Mozambique lawmakers on Thursday declared themselves divided about the meaning of a law -- which they wrote -- banning them from lucrative extra-parliamentary jobs.
The law, which came into force last week, in theory bans public servants from accepting positions that could present a conflict of interest.
But many lawmakers have been left scratching their heads about whether the rules apply to new posts or to already existing jobs.
So far no action has been taken against a dozen MPs who also hold positions on the boards of public companies.
"The law was approved, and should be enforced by all of us, regardless of who is directly affected or not.
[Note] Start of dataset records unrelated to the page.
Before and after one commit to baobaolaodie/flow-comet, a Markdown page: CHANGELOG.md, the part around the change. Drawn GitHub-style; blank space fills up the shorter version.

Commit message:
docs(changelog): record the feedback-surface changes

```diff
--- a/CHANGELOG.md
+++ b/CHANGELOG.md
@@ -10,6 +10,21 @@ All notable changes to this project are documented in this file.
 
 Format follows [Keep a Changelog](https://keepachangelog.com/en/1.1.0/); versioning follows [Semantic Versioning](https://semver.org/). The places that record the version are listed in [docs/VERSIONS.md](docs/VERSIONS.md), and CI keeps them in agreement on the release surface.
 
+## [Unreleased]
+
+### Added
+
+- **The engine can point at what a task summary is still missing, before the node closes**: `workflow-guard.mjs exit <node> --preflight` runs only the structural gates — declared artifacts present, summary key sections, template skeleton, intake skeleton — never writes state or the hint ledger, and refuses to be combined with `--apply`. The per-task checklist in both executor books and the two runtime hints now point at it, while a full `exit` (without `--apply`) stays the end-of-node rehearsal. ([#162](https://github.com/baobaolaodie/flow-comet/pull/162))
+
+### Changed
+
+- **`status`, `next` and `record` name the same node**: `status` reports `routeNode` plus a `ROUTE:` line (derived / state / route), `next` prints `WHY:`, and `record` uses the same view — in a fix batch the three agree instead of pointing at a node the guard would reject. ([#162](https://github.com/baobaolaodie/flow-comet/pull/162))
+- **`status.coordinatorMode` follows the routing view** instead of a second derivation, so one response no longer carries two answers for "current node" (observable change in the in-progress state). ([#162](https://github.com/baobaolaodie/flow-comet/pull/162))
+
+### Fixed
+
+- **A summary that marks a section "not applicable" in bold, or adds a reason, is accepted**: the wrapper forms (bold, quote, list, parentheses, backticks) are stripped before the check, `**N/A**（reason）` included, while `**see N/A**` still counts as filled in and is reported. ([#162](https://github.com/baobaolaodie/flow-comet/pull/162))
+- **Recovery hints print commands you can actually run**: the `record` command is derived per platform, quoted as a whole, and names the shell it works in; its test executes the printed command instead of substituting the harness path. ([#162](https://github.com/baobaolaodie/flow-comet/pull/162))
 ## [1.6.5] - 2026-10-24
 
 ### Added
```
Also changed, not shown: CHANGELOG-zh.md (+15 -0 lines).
It is a law that everyone must comply with," parliamentarian Virgilia Matabele told newspaper O Pais Thursday.
In order to comply with the new law Matabele would have to either give up her seat on the board of the National Investment Bank (BNI) or resign her parliamentary seat.
Yet, not all her colleagues agree. "I am convinced that I am conforming to the law," said MP Teodoro Waty, who is also chairman of the National airliner LAM and president of the parliament's constitutional affairs commission.
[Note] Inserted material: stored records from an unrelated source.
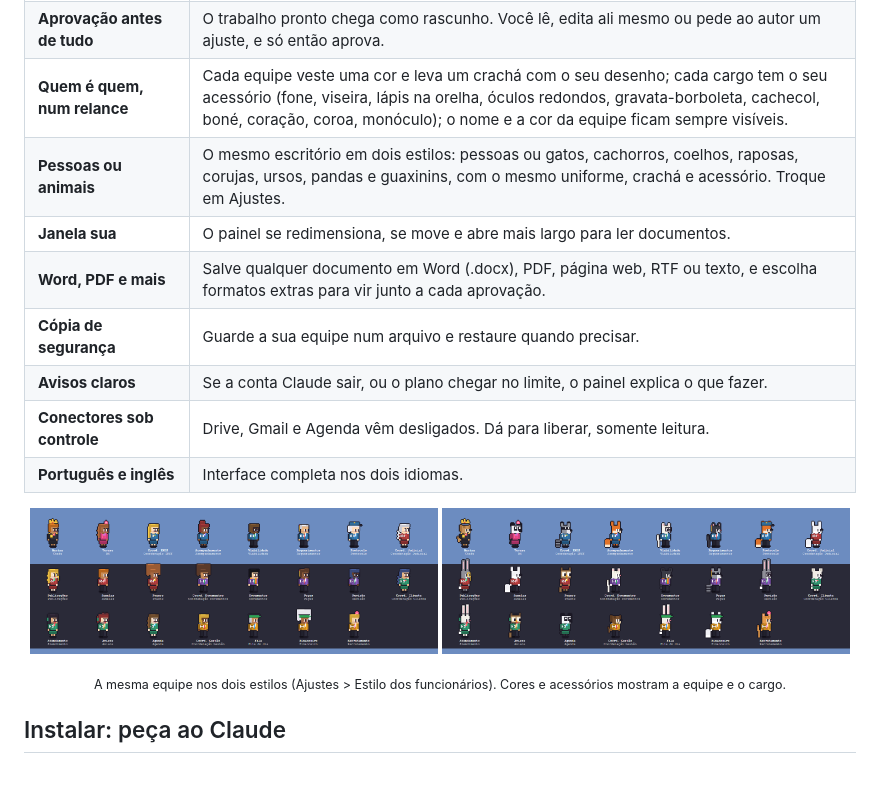
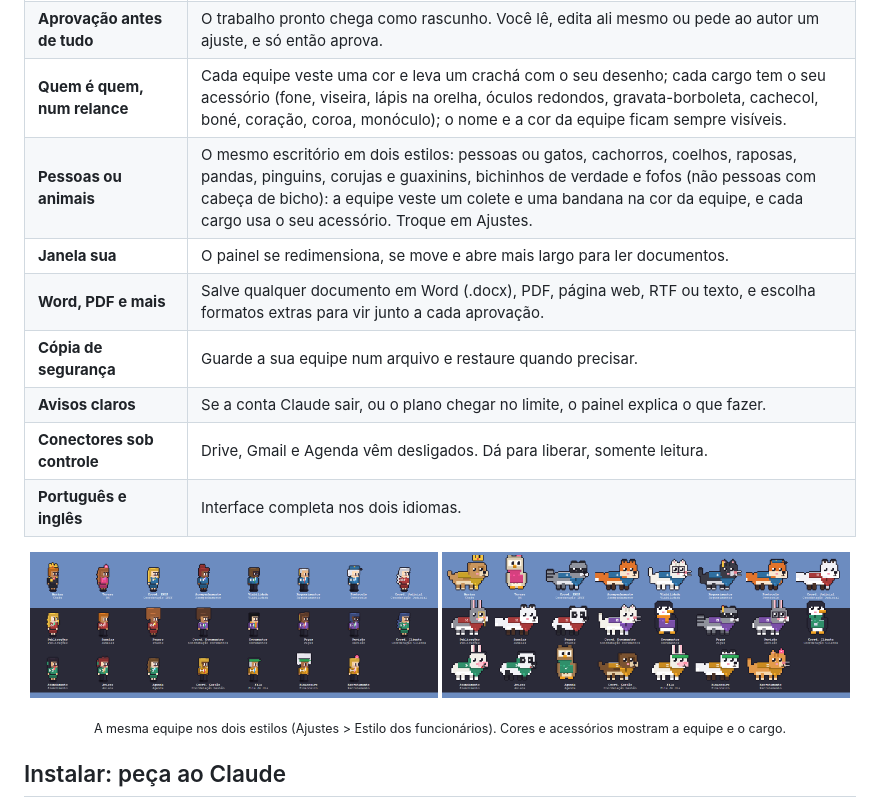
Before and after one commit to lcssurf/escritorio-digital, a Markdown page: README.md, the part around the change. GitHub-like rendering; pictures changed too: docs/media/equipe-animais.png; blank space fills up the shorter version.

```diff
--- a/README.md
+++ b/README.md
@@ -17,7 +17,7 @@
 | **Andamento claro** | Veja quem chamou quem, o que cada um está fazendo e por que alguém está esperando. |
 | **Aprovação antes de tudo** | O trabalho pronto chega como rascunho. Você lê, edita ali mesmo ou pede ao autor um ajuste, e só então aprova. |
 | **Quem é quem, num relance** | Cada equipe veste uma cor e leva um crachá com o seu desenho; cada cargo tem o seu acessório (fone, viseira, lápis na orelha, óculos redondos, gravata-borboleta, cachecol, boné, coração, coroa, monóculo); o nome e a cor da equipe ficam sempre visíveis. |
-| **Pessoas ou animais** | O mesmo escritório em dois estilos: pessoas ou gatos, cachorros, coelhos, raposas, corujas, ursos, pandas e guaxinins, com o mesmo uniforme, crachá e acessório. Troque em Ajustes. |
+| **Pessoas ou animais** | O mesmo escritório em dois estilos: pessoas ou gatos, cachorros, coelhos, raposas, pandas, pinguins, corujas e guaxinins, bichinhos de verdade e fofos (não pessoas com cabeça de bicho): a equipe veste um colete e uma bandana na cor da equipe, e cada cargo usa o seu acessório. Troque em Ajustes. |
 | **Janela sua** | O painel se redimensiona, se move e abre mais largo para ler documentos. |
 | **Word, PDF e mais** | Salve qualquer documento em Word (.docx), PDF, página web, RTF ou texto, e escolha formatos extras para vir junto a cada aprovação. |
 | **Cópia de segurança** | Guarde a sua equipe num arquivo e restaure quando precisar. |
```
Also changed, not shown: CHANGELOG.md (+1 -1 lines), 11 other files.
He added that lawmakers had made a "titanic effort" to be clean.
Amid the confusion, civil society groups are calling on parliament to remove doubts once and for all.
"It is necessary to make an authentic, legal interpretation on the Law of Public Probity," The Centre for Public Integrity said in a statement.
The law also requires every elected or appointed official -- from judges, to the managers of state institutions -- to declare their assets.
However, without key public entities in place, enforcement has been weak.
A nine member Public Ethics Commission whose job it will be to decide the rules for preventing conflicts of interests, has not yet been appointed.© ANP/AFP